■ BRIEF
When the string "definecolor" is part of a line below, that line should be copied.

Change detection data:
───
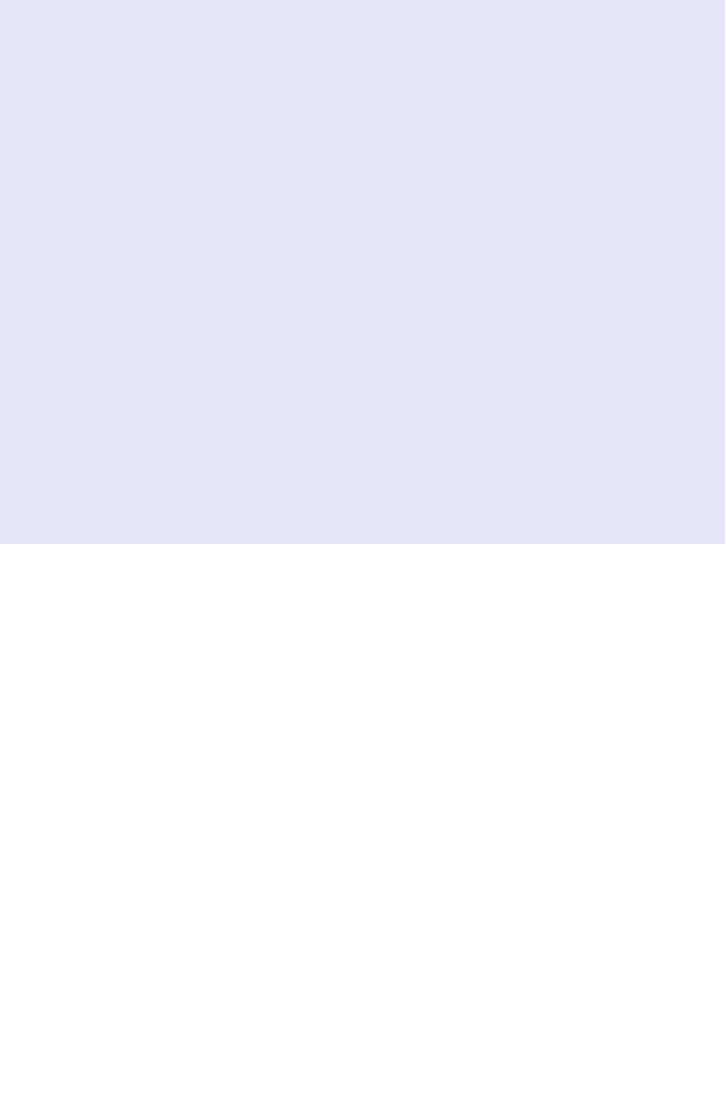
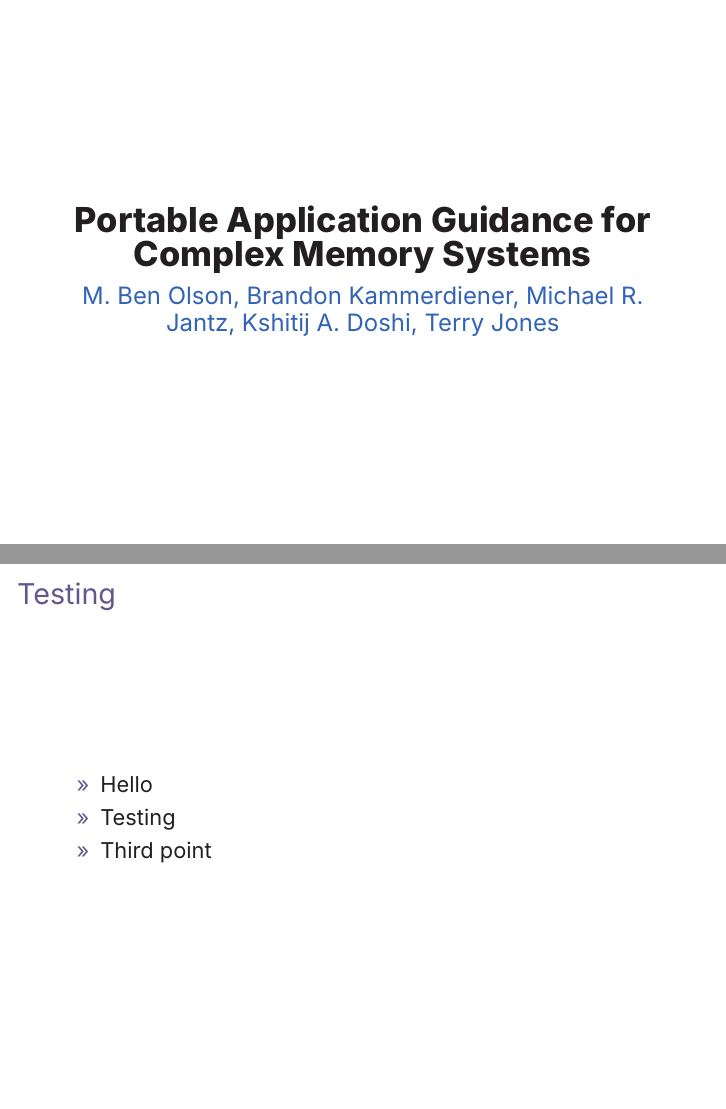
Before and after one commit to benbenolson/memsys-pres, LaTeX slides (pres/pres.tex, which reads beamerthemememsys.sty): the whole page before the commit and pages 1 and 2 of 2 after it, the two joined at a grey line, the shorter picture padded with empty space. Compiled offline with XeLaTeX.

Commit message:
Updating presentation

```diff
--- a/beamerthemememsys.sty
+++ b/beamerthemememsys.sty
@@ -1,9 +1,22 @@
 \ProvidesPackage{beamerthemememsys} % this style was created by David Vilar
 
+\usefonttheme{professionalfonts} % using non standard fonts for beamer
+\usefonttheme{serif} % default family is serif
+\usepackage{fontspec}
+\setmainfont{Inter}
+
+\usepackage{tikz}
+\usepackage{pdfrender}
+\usetikzlibrary{shapes,arrows}
+
 % If this is a poster, we're going to define different things
+% Same with presentations.
+\newif\ifpres
 \newif\ifposter
 \posterfalse
+\presfalse
 \DeclareOption{poster}{\postertrue}
+\DeclareOption{pres}{\prestrue}
 \ProcessOptions
 
 %%%%%%%%%%%%%%%%%%%%%%%%%%%%%%%%%%%%%%%%%%%%%%%%%%%%%%%%%%%%%%%%%%%%%%%%%%%%%%%%%%%%%%%%%%%%%%%%%%%%
@@ -12,54 +25,49 @@
 
 %%%%%%%%%%%%%%%%%%%%%%%%%%%%%%%%%%%%%%%%%%%%%%%%%%%%%%%%%%%%%%%%%%%%%%%%%%%%%%%%%%%%%%%%%%%%%%%%%%%%
 
+% Colors
 \definecolor{lanlblack}{cmyk}{0.6,0.5,0.4,1}
 \definecolor{lanlblue}{cmyk}{.9,.6,0,0}
 \definecolor{desatblue}{cmyk}{.1,.07,0,0}
 \definecolor{lanlgold}{cmyk}{0,0.25,0.9,0}
 
+% Plot colors
+\definecolor{plotblue}{cmyk}{1,1,0,0}
+\definecolor{plotgreen}{cmyk}{1,0,1,0.5}
+\definecolor{plotred}{cmyk}{0,1,1,0}
+\definecolor{plotyellow}{cmyk}{0,0.35,1,0}
+
 % headline colors and fonts
 \setbeamercolor{headline}{fg=lanlblue,bg=white}
 \setbeamercolor{title in headline}{fg=lanlblue}
+\setbeamercolor{title in title page}{fg=black}
 \setbeamercolor{author in headline}{fg=lanlblue}
-\setbeamercolor{institute in headline}{fg=lanlblue}
+\setbeamercolor{author in title page}{fg=lanlblue}
 \setbeamercolor{logo in headline}{fg=black,bg=lightgray}
 \setbeamercolor{separation line}{bg=lanlblue}
 
 % footline colors and fonts
 \setbeamercolor{footline}{fg=white,bg=lanlblue}
-%\setbeamerfont{footline}{fg=white,size=\normalsize}
 
-% body colors and fonts
+\ifposter
+% Poster has desatblue background
 \setbeamercolor*{normal text}{fg=black,bg=desatblue}
+\else
+% Other documents have pure white background
+\setbeamercolor*{normal text}{fg=black,bg=white}
+\fi
 
 % block environment
 \setbeamercolor*{block body}{bg=white,fg=black}
-\setbeamercolor*{block title}{fg=lanlgold,bg=lanlblue}
+\setbeamercolor*{block title}{fg=white,bg=lanlblue}
 \setbeamerfont{block title}{size=\large,series=\bf}
 
 % example environment
 \setbeamercolor*{example title}{fg=white,bg=lanlblue}
-%\setbeamerfont{example title}{size=\large,series=\bf,bg=i6colorscheme1,fg=white}
-
-
-%\setbeamercolor*{example body}{fg=white,bg=i6colorscheme4}
-%\setbeamercolor*{example title}{fg=white,bg=i6colorscheme1}
-
-
-%  \setbeamercolor{framesubtitle}{fg=ta3orange, bg=ta2gray}
-%  \setbeamercolor{author in head/foot}{fg=tabutter, bg=black}
-%  \setbeamercolor{title in head/foot}{bg=tabutter, fg=black}
-
 
 \setbeamercolor{alerted text}{fg=lanlblue}
-%\setbeamercolor{structure}{fg=i6blue}
 
-%  \setbeamertemplate{itemize/enumerate body begin}{
-%  }
-%  \setbeamertemplate{itemize/enumerate body end}{
-%  }
-
-\setbeamertemplate{itemize items}[triangle]
+\setbeamertemplate{itemize items}{>>}
 \setbeamertemplate{navigation symbols}{}  % no navigation on a poster
 
 %%%%%%%%%%%%%%%%%%%%%%%%%%%%%%%%%%%%%%%%%%%%%%%%%%%%%%%%%%%%%%%%%%%%%%%%%%%%%%%%%%%%%%%%%%%%%%%%%%%%
@@ -94,7 +103,6 @@
         \centering
         \usebeamercolor{title in headline}{\color{fg}\textbf{\LARGE{\inserttitle}}\\[1ex]}
         \usebeamercolor{author in headline}{\color{fg}\large{\insertauthor}\\[1ex]}
-        \usebeamercolor{institute in headline}{\color{fg}\large{\insertinstitute}\\[1ex]}
         \vskip4ex
       \end{column}
       \begin{column}{.06\paperwidth}
@@ -117,51 +125,28 @@
     \end{columns}
   \end{beamercolorbox}
 
-%%      \begin{beamercolorbox}[sep=0.1cm,wd=.1\paperwidth,center]{logo in headline}
-%%        \vskip2ex
-%%      \end{beamercolorbox}
-%%      \begin{beamercolorbox}[sep=1cm,wd=.7\paperwidth]{headline}
-%%        \usebeamercolor{title in headline}{\raggedright\color{fg}\textbf{\LARGE{\inserttitle}}\\[1ex]}
-%%        \usebeamercolor{author in headline}{\raggedright\color{fg}\large{\insertauthor}\\[1ex]}
-%%        \usebeamercolor{institute in headline}{\raggedright\color{fg}\large{\insertinstitute}\\[1ex]}
-%%      \end{beamercolorbox}%
-%%      \begin{beamercolorbox}[sep=0.1cm,wd=.18\paperwidth,center]{logo in headline}
-%%        \includegraphics[height=5cm]{logos/rwth-hks44}
-%%        \vskip2ex
-%%      \end{beamercolorbox}
-%%    \end{beamercolorbox}
-
   \begin{beamercolorbox}[wd=\paperwidth]{lower separation line head}
     \rule{0pt}{2pt}
   \end{beamercolorbox}
 }
+\else
+
+% Title page of a presentation
+\ifpres
+\setbeamertemplate{title page}{
+  \begin{minipage}[b][\paperheight]{\textwidth}
+    \centering
+    \vfill%
+    \usebeamercolor{title in title page}{\color{fg}\textbf{\LARGE{\inserttitle}}}\\
+    \vspace*{0.5em}
+    \usebeamercolor{author in title page}{\color{fg}\large{\insertauthor}}
+    \vfill
+    \vspace*{1mm}
+  \end{minipage}
+}
+
+\fi
 \fi
 
 %%%%%%%%%%%%%%%%%%%%%%%%%%%%%%%%%%%%%%%%%%%%%%%%%%%%%%%%%%%%%%%%%%%%%%%%%%%%%%%%%%%%%%%%%%%%%%%%%%%%
-%\setbeamertemplate{footline}{
-  %\begin{beamercolorbox}[wd=\paperwidth]{upper separation line foot}
-    %\rule{0pt}{2pt}
-  %\end{beamercolorbox}
-
-  %\begin{beamercolorbox}[ht=4ex]{footline}%
-    %\vskip1ex
-    %\centering https://github.com/lanl/SICM
-    %\vskip1ex
-  %\end{beamercolorbox}
-
-  %\begin{beamercolorbox}[wd=\paperwidth]{lower separation line foot}
-    %\rule{0pt}{2pt}
-  %\end{beamercolorbox}
-%}
-
-%%%%%%%%%%%%%%%%%%%%%%%%%%%%%%%%%%%%%%%%%%%%%%%%%%%%%%%%%%%%%%%%%%%%%%%%%%%%%%%%%%%%%%%%%%%%%%%%%%%%
 \mode<all>
-
-
-
-%%%%%%%%%%%%%%%%%%%%%%%%%%%%%%%%%%%%%%%%%%%%%%%%%%%%%%%%%%%%%%%%%%%%%%%%%%%%%%%%%%%%%%%%%%%%%%%%%%%%
-%%% Local Variables:
-%%% mode: latex
-%%% TeX-master: "poster"
-%%% TeX-PDF-mode: t
-%%% End:
--- a/pres/pres.tex
+++ b/pres/pres.tex
@@ -2,25 +2,21 @@
 \mode<presentation>
 \usepackage{color}
 
-\usefonttheme{professionalfonts} % using non standard fonts for beamer
-\usefonttheme{serif} % default family is serif
-\usepackage{fontspec}
-\setmainfont{Inter}
+\setbeamertemplate{navigation symbols}{}
+\usetheme[pres]{memsys}
 
-\setbeamertemplate{navigation symbols}{}
-\usetheme{memsys}
-
-\definecolor{plotblue}{cmyk}{1,1,0,0}
-\definecolor{plotgreen}{cmyk}{1,0,1,0.5}
-\definecolor{plotred}{cmyk}{0,1,1,0}
-\definecolor{plotyellow}{cmyk}{0,0.35,1,0}
-
-%\title{Portable Application Guidance for Complex Memory Systems}
-%\author{Ben Olson}
-%\institute{The University of Tennessee, Knoxville}
-%\date{}
+\title{Portable Application Guidance for Complex Memory Systems}
+\author{M. Ben Olson, Brandon Kammerdiener, Michael R. Jantz, Kshitij A. Doshi, Terry Jones}
 
 \begin{document}
-\begin{frame}{}
+\begin{frame}
+  \maketitle
+\end{frame}
+\begin{frame}{Testing}
+  \begin{itemize}
+    \item Hello
+    \item Testing
+    \item Third point
+  \end{itemize}
 \end{frame}
 \end{document}
```
Also changed, not shown: poster/poster.tex (+1 -13 lines), beamerthemememsys.sty (1 more changed lines).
───
■ WRITTEN RESPONSE
 \definecolor{lanlblack}{cmyk}{0.6,0.5,0.4,1}
 \definecolor{lanlblue}{cmyk}{.9,.6,0,0}
 \definecolor{desatblue}{cmyk}{.1,.07,0,0}
 \definecolor{lanlgold}{cmyk}{0,0.25,0.9,0}
+\definecolor{plotblue}{cmyk}{1,1,0,0}
+\definecolor{plotgreen}{cmyk}{1,0,1,0.5}
+\definecolor{plotred}{cmyk}{0,1,1,0}
+\definecolor{plotyellow}{cmyk}{0,0.35,1,0}
-\definecolor{plotblue}{cmyk}{1,1,0,0}
-\definecolor{plotgreen}{cmyk}{1,0,1,0.5}
-\definecolor{plotred}{cmyk}{0,1,1,0}
-\definecolor{plotyellow}{cmyk}{0,0.35,1,0}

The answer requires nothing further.